Schneider Electric Donates Original Safety Switch to Smithsonian
An original and still-working 1922 model of the electrical safety switch that helped save lives in American factories in the early 20th century was donated by Schneider Electric to the Smithsonian’s National Museum of American History in Washington, D.C. The donation of the historic device that would forever enhance factory and home safety was made as the company commemorates the 100th anniversary of the Square D brand of electrical equipment.
The steel-enclosed Square D safety switch was a lifesaving replacement to the standard open knife switch common on factory floors in that era, which could easily electrocute machine workers who came into contact with exposed metal switch blades and live electrical current.
Electrical industry pioneer Thomas Edison used Square D safety switches at his laboratories in West Orange, N.J. and Fort Myers, Fla. The 1922 safety switch that was donated to the permanent collection of the Smithsonian had been in use at Mariani Square, a former fruit processing plant in San Jose, California.
> About Schneider Electric in North America

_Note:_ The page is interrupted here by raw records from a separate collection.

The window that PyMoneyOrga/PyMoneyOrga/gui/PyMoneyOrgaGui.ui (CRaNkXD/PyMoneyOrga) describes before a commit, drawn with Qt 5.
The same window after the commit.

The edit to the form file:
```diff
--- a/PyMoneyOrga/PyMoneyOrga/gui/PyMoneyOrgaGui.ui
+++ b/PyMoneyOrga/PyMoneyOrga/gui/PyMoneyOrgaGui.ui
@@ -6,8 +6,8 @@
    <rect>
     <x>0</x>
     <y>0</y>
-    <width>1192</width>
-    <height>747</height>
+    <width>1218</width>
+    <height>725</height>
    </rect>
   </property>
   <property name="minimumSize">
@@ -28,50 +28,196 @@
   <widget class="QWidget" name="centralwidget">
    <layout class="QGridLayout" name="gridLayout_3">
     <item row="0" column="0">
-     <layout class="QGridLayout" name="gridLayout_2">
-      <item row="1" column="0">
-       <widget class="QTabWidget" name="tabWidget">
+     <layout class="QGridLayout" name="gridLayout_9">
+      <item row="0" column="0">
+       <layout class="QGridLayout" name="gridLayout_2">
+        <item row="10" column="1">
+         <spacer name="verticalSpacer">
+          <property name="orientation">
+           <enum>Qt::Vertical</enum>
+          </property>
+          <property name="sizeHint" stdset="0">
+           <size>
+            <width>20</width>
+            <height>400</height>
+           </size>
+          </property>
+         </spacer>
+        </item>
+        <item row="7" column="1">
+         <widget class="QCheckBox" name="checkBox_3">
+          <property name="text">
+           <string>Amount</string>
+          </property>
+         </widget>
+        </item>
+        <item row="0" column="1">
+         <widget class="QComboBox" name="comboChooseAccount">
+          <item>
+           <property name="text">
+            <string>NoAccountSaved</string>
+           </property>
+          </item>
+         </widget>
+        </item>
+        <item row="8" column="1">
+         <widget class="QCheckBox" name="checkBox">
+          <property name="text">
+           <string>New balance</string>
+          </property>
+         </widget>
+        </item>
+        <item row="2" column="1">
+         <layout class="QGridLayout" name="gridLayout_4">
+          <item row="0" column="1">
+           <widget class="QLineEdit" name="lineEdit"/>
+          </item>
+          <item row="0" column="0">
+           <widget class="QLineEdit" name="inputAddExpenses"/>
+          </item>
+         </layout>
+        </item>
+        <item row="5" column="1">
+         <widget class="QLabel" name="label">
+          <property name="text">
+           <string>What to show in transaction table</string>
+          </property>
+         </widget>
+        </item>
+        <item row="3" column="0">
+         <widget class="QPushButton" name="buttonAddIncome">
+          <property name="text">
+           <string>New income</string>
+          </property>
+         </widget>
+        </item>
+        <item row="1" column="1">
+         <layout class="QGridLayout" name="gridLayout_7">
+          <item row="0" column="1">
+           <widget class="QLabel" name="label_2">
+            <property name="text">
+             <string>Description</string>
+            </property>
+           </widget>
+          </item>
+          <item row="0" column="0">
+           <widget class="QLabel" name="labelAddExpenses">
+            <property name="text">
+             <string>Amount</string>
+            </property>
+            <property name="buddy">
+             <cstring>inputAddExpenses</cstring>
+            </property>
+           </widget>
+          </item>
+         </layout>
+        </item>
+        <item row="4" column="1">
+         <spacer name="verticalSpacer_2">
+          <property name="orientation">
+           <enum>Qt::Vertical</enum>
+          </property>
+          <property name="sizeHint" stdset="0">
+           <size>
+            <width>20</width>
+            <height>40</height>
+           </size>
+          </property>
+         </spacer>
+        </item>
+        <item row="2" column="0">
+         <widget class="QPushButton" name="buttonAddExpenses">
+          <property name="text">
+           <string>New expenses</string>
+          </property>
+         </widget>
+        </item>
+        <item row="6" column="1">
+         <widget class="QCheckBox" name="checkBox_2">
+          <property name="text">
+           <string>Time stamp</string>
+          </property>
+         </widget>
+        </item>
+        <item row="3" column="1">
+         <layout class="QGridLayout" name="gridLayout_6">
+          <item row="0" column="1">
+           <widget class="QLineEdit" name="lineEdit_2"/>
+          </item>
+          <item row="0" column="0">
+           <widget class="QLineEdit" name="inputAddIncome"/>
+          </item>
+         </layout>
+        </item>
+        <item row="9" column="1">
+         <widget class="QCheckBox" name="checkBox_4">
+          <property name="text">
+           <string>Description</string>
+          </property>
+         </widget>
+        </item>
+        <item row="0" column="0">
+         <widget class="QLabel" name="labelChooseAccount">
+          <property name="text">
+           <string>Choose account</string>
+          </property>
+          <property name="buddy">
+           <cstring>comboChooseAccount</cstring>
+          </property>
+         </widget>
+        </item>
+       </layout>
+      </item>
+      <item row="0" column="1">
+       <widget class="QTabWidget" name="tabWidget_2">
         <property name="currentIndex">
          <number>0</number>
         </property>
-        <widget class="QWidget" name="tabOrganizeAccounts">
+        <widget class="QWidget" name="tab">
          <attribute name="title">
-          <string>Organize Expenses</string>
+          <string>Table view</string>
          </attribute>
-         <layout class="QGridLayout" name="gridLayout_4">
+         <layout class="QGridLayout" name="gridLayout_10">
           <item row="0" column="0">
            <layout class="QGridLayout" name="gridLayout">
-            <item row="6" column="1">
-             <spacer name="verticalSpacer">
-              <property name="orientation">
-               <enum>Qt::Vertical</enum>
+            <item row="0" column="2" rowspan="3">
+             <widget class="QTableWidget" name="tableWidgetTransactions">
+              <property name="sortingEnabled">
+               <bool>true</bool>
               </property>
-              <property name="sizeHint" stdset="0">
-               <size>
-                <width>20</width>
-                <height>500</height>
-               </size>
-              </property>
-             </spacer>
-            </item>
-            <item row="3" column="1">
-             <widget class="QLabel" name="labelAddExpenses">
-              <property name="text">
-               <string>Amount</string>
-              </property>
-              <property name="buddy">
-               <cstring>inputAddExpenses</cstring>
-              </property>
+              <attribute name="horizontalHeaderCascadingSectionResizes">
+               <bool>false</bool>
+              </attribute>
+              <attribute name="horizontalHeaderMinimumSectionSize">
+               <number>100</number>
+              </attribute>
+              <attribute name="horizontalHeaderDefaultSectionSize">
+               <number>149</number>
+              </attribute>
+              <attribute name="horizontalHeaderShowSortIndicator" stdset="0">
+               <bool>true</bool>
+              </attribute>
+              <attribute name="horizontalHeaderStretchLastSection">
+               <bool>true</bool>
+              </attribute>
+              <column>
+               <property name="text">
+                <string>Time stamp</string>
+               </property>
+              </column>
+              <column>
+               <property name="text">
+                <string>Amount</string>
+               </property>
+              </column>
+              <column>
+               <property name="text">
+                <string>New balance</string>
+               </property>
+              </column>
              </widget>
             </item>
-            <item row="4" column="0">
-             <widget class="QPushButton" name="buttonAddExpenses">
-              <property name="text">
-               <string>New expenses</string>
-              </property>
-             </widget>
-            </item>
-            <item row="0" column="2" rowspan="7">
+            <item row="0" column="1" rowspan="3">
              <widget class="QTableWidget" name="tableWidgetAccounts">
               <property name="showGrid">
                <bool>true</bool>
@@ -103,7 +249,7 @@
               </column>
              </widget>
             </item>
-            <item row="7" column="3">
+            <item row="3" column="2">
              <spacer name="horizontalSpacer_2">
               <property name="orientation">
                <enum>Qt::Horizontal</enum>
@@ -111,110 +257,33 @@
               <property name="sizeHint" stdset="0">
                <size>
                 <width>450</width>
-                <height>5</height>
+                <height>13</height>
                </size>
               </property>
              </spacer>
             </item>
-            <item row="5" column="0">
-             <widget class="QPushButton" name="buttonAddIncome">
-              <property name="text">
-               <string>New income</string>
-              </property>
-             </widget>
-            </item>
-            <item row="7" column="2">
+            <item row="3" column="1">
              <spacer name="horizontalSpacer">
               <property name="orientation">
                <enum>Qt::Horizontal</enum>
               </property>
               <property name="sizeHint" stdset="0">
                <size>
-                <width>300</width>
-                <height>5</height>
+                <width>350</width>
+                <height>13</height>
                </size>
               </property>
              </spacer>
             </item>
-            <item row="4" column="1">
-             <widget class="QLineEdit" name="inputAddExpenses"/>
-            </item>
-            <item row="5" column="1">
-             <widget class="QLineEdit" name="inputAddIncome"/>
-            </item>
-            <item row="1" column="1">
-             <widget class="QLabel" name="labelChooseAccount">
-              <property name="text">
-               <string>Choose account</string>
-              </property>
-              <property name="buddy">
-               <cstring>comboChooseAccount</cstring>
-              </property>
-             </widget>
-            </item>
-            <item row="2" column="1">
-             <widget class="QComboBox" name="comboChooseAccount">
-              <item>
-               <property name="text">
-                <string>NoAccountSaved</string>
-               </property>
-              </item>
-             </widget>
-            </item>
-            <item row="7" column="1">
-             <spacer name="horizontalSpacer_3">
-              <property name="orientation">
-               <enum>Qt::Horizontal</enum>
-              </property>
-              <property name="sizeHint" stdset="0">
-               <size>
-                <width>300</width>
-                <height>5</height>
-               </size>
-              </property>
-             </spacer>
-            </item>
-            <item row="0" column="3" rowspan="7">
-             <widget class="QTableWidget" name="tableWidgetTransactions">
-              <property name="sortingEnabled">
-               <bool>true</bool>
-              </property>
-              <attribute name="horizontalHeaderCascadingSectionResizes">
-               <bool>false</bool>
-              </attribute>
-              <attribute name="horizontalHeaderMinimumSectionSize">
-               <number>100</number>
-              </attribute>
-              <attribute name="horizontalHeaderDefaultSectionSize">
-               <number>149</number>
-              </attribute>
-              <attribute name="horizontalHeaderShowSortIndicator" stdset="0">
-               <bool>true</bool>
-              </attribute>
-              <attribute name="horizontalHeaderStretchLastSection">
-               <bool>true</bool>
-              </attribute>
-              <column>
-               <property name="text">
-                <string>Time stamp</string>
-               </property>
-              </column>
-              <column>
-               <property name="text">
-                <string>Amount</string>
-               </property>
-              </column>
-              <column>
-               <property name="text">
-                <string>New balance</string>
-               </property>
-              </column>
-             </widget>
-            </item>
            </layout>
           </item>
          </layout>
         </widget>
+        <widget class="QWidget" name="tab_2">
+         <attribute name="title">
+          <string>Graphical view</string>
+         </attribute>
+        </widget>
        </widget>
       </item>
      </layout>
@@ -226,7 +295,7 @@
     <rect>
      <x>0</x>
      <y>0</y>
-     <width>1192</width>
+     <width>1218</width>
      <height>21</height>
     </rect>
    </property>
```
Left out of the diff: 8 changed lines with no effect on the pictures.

Headquartered in Palatine, Ill., Schneider Electric in North America had sales of $2.7 billion in 2002. This entity markets the Square D, Telemecanique and Merlin Gerin brand products to customers in the United States, Canada and Mexico.